SUPPLIED INFORMATION:
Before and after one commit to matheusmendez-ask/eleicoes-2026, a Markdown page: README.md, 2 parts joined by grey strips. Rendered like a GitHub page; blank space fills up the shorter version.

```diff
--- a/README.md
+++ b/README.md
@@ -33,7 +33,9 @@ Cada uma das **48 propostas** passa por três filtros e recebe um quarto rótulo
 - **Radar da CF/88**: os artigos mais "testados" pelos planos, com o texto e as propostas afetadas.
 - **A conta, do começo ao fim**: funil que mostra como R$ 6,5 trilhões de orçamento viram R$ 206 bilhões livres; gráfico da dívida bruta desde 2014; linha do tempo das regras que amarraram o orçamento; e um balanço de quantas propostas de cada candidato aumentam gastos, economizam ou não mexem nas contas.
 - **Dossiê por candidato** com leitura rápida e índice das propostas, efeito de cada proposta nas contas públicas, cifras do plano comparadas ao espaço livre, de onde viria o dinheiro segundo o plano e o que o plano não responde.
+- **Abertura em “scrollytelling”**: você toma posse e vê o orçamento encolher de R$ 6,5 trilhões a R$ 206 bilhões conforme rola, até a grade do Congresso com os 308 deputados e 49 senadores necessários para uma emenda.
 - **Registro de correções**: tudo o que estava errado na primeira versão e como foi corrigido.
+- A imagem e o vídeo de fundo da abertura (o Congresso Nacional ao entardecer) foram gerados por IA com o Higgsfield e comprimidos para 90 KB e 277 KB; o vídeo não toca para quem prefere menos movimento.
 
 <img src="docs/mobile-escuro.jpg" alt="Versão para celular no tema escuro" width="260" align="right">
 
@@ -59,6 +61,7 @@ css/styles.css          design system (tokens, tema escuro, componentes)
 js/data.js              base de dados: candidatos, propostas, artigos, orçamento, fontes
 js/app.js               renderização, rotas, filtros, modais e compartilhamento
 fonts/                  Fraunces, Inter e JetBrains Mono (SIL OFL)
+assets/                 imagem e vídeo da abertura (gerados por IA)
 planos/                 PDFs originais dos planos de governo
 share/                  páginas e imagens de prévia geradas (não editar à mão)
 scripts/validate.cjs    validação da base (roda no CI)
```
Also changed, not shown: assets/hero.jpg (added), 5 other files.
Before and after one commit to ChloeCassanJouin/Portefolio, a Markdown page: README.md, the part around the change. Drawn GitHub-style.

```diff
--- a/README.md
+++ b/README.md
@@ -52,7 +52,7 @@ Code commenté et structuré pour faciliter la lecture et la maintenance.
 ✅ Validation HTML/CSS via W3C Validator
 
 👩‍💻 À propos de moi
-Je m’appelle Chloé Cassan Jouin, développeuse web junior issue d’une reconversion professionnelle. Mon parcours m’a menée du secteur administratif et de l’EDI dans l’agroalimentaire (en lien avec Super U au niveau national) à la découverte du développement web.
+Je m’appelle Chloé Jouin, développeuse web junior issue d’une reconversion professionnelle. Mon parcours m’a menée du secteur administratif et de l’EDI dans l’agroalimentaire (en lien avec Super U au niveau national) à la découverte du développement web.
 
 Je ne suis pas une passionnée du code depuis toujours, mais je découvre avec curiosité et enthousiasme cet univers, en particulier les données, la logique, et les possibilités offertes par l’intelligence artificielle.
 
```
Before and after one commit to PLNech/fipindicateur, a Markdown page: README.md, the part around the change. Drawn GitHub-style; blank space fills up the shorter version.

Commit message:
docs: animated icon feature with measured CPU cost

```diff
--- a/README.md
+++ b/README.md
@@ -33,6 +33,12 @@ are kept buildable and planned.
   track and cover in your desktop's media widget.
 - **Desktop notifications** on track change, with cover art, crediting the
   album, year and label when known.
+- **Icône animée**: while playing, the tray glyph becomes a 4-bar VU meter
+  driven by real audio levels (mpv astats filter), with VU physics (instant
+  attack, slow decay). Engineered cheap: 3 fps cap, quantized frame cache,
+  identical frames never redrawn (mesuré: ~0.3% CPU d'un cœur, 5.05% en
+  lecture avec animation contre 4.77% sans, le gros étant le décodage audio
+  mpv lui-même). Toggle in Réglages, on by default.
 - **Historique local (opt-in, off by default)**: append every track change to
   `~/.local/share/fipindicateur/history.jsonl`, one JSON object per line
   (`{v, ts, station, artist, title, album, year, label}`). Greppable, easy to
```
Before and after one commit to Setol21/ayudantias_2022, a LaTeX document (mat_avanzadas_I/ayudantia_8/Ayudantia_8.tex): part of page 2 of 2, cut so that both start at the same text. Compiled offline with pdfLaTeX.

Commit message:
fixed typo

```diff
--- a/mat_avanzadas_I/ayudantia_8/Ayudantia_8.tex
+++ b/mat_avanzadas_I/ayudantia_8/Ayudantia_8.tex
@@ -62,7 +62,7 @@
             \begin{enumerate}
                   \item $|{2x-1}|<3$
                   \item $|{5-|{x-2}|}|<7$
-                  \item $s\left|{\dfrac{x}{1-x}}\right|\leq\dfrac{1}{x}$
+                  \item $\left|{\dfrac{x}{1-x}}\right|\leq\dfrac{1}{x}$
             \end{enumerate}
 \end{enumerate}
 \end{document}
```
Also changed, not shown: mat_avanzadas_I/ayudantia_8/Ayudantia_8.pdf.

TASK INSTRUCTIONS: Restate the listing in full, word for word.

ANSWER BOX:
Before and after one commit to matheusmendez-ask/eleicoes-2026, a Markdown page: README.md, 2 parts joined by grey strips. Rendered like a GitHub page; blank space fills up the shorter version.

```diff
--- a/README.md
+++ b/README.md
@@ -33,7 +33,9 @@ Cada uma das **48 propostas** passa por três filtros e recebe um quarto rótulo
 - **Radar da CF/88**: os artigos mais "testados" pelos planos, com o texto e as propostas afetadas.
 - **A conta, do começo ao fim**: funil que mostra como R$ 6,5 trilhões de orçamento viram R$ 206 bilhões livres; gráfico da dívida bruta desde 2014; linha do tempo das regras que amarraram o orçamento; e um balanço de quantas propostas de cada candidato aumentam gastos, economizam ou não mexem nas contas.
 - **Dossiê por candidato** com leitura rápida e índice das propostas, efeito de cada proposta nas contas públicas, cifras do plano comparadas ao espaço livre, de onde viria o dinheiro segundo o plano e o que o plano não responde.
+- **Abertura em “scrollytelling”**: você toma posse e vê o orçamento encolher de R$ 6,5 trilhões a R$ 206 bilhões conforme rola, até a grade do Congresso com os 308 deputados e 49 senadores necessários para uma emenda.
 - **Registro de correções**: tudo o que estava errado na primeira versão e como foi corrigido.
+- A imagem e o vídeo de fundo da abertura (o Congresso Nacional ao entardecer) foram gerados por IA com o Higgsfield e comprimidos para 90 KB e 277 KB; o vídeo não toca para quem prefere menos movimento.
 
 <img src="docs/mobile-escuro.jpg" alt="Versão para celular no tema escuro" width="260" align="right">
 
@@ -59,6 +61,7 @@ css/styles.css          design system (tokens, tema escuro, componentes)
 js/data.js              base de dados: candidatos, propostas, artigos, orçamento, fontes
 js/app.js               renderização, rotas, filtros, modais e compartilhamento
 fonts/                  Fraunces, Inter e JetBrains Mono (SIL OFL)
+assets/                 imagem e vídeo da abertura (gerados por IA)
 planos/                 PDFs originais dos planos de governo
 share/                  páginas e imagens de prévia geradas (não editar à mão)
 scripts/validate.cjs    validação da base (roda no CI)
```
Also changed, not shown: assets/hero.jpg (added), 5 other files.
Before and after one commit to ChloeCassanJouin/Portefolio, a Markdown page: README.md, the part around the change. Drawn GitHub-style.

```diff
--- a/README.md
+++ b/README.md
@@ -52,7 +52,7 @@ Code commenté et structuré pour faciliter la lecture et la maintenance.
 ✅ Validation HTML/CSS via W3C Validator
 
 👩‍💻 À propos de moi
-Je m’appelle Chloé Cassan Jouin, développeuse web junior issue d’une reconversion professionnelle. Mon parcours m’a menée du secteur administratif et de l’EDI dans l’agroalimentaire (en lien avec Super U au niveau national) à la découverte du développement web.
+Je m’appelle Chloé Jouin, développeuse web junior issue d’une reconversion professionnelle. Mon parcours m’a menée du secteur administratif et de l’EDI dans l’agroalimentaire (en lien avec Super U au niveau national) à la découverte du développement web.
 
 Je ne suis pas une passionnée du code depuis toujours, mais je découvre avec curiosité et enthousiasme cet univers, en particulier les données, la logique, et les possibilités offertes par l’intelligence artificielle.
 
```
Before and after one commit to PLNech/fipindicateur, a Markdown page: README.md, the part around the change. Drawn GitHub-style; blank space fills up the shorter version.

Commit message:
docs: animated icon feature with measured CPU cost

```diff
--- a/README.md
+++ b/README.md
@@ -33,6 +33,12 @@ are kept buildable and planned.
   track and cover in your desktop's media widget.
 - **Desktop notifications** on track change, with cover art, crediting the
   album, year and label when known.
+- **Icône animée**: while playing, the tray glyph becomes a 4-bar VU meter
+  driven by real audio levels (mpv astats filter), with VU physics (instant
+  attack, slow decay). Engineered cheap: 3 fps cap, quantized frame cache,
+  identical frames never redrawn (mesuré: ~0.3% CPU d'un cœur, 5.05% en
+  lecture avec animation contre 4.77% sans, le gros étant le décodage audio
+  mpv lui-même). Toggle in Réglages, on by default.
 - **Historique local (opt-in, off by default)**: append every track change to
   `~/.local/share/fipindicateur/history.jsonl`, one JSON object per line
   (`{v, ts, station, artist, title, album, year, label}`). Greppable, easy to
```
Before and after one commit to Setol21/ayudantias_2022, a LaTeX document (mat_avanzadas_I/ayudantia_8/Ayudantia_8.tex): part of page 2 of 2, cut so that both start at the same text. Compiled offline with pdfLaTeX.

Commit message:
fixed typo

```diff
--- a/mat_avanzadas_I/ayudantia_8/Ayudantia_8.tex
+++ b/mat_avanzadas_I/ayudantia_8/Ayudantia_8.tex
@@ -62,7 +62,7 @@
             \begin{enumerate}
                   \item $|{2x-1}|<3$
                   \item $|{5-|{x-2}|}|<7$
-                  \item $s\left|{\dfrac{x}{1-x}}\right|\leq\dfrac{1}{x}$
+                  \item $\left|{\dfrac{x}{1-x}}\right|\leq\dfrac{1}{x}$
             \end{enumerate}
 \end{enumerate}
 \end{document}
```
Also changed, not shown: mat_avanzadas_I/ayudantia_8/Ayudantia_8.pdf.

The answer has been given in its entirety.